(Dataset records begins)
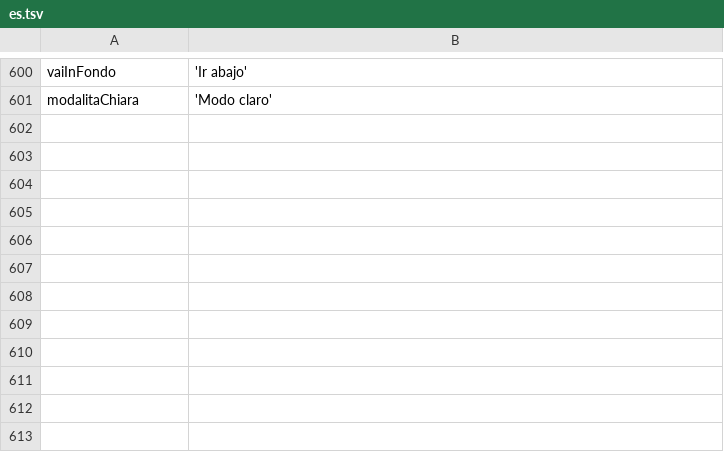
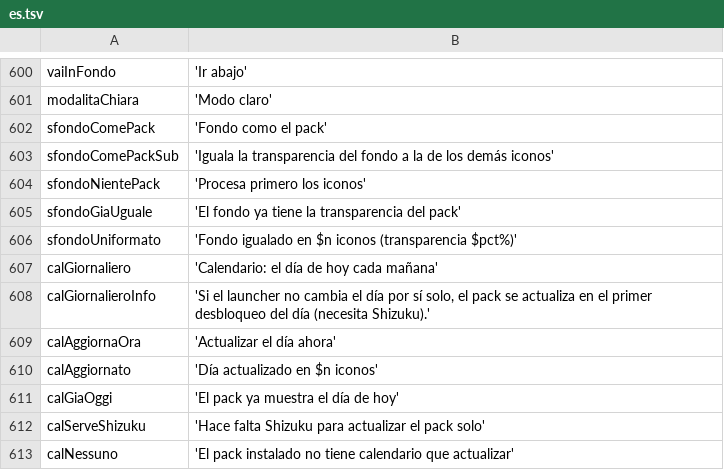
Before and after one commit to ImSteazyyy/icon-formatter, a TSV file: icon_formatter/tool/l10n/es.tsv, drawn as a sheet; only a part is shown, gaps mark what is left out; the diff names each change by its address in the sheet, - before the commit and + after, or states it on an @@ line.

```diff
--- a/icon_formatter/tool/l10n/es.tsv
+++ b/icon_formatter/tool/l10n/es.tsv
+row 602: sfondoComePack | 'Fondo como el pack'
+row 603: sfondoComePackSub | 'Iguala la transparencia del fondo a la de los demás iconos'
+row 604: sfondoNientePack | 'Procesa primero los iconos'
+row 605: sfondoGiaUguale | 'El fondo ya tiene la transparencia del pack'
+row 606: sfondoUniformato | 'Fondo igualado en $n iconos (transparencia $pct%)'
+row 607: calGiornaliero | 'Calendario: el día de hoy cada mañana'
+row 608: calGiornalieroInfo | 'Si el launcher no cambia el día por sí solo, el pack se actualiza en el primer desbloqueo del día (necesita Shizuku).'
+row 609: calAggiornaOra | 'Actualizar el día ahora'
+row 610: calAggiornato | 'Día actualizado en $n iconos'
+row 611: calGiaOggi | 'El pack ya muestra el día de hoy'
+row 612: calServeShizuku | 'Hace falta Shizuku para actualizar el pack solo'
+row 613: calNessuno | 'El pack instalado no tiene calendario que actualizar'
```
Also changed, not shown: icon_formatter/tool/l10n/de.tsv, icon_formatter/tool/l10n/en.tsv, 31 other files.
(Dataset records ends)
Work request –
Without the images, write out all of the records exactly.

Written solution –
Before and after one commit to ImSteazyyy/icon-formatter, a TSV file: icon_formatter/tool/l10n/es.tsv, drawn as a sheet; only a part is shown, gaps mark what is left out; the diff names each change by its address in the sheet, - before the commit and + after, or states it on an @@ line.

```diff
--- a/icon_formatter/tool/l10n/es.tsv
+++ b/icon_formatter/tool/l10n/es.tsv
+row 602: sfondoComePack | 'Fondo como el pack'
+row 603: sfondoComePackSub | 'Iguala la transparencia del fondo a la de los demás iconos'
+row 604: sfondoNientePack | 'Procesa primero los iconos'
+row 605: sfondoGiaUguale | 'El fondo ya tiene la transparencia del pack'
+row 606: sfondoUniformato | 'Fondo igualado en $n iconos (transparencia $pct%)'
+row 607: calGiornaliero | 'Calendario: el día de hoy cada mañana'
+row 608: calGiornalieroInfo | 'Si el launcher no cambia el día por sí solo, el pack se actualiza en el primer desbloqueo del día (necesita Shizuku).'
+row 609: calAggiornaOra | 'Actualizar el día ahora'
+row 610: calAggiornato | 'Día actualizado en $n iconos'
+row 611: calGiaOggi | 'El pack ya muestra el día de hoy'
+row 612: calServeShizuku | 'Hace falta Shizuku para actualizar el pack solo'
+row 613: calNessuno | 'El pack instalado no tiene calendario que actualizar'
```
Also changed, not shown: icon_formatter/tool/l10n/de.tsv, icon_formatter/tool/l10n/en.tsv, 31 other files.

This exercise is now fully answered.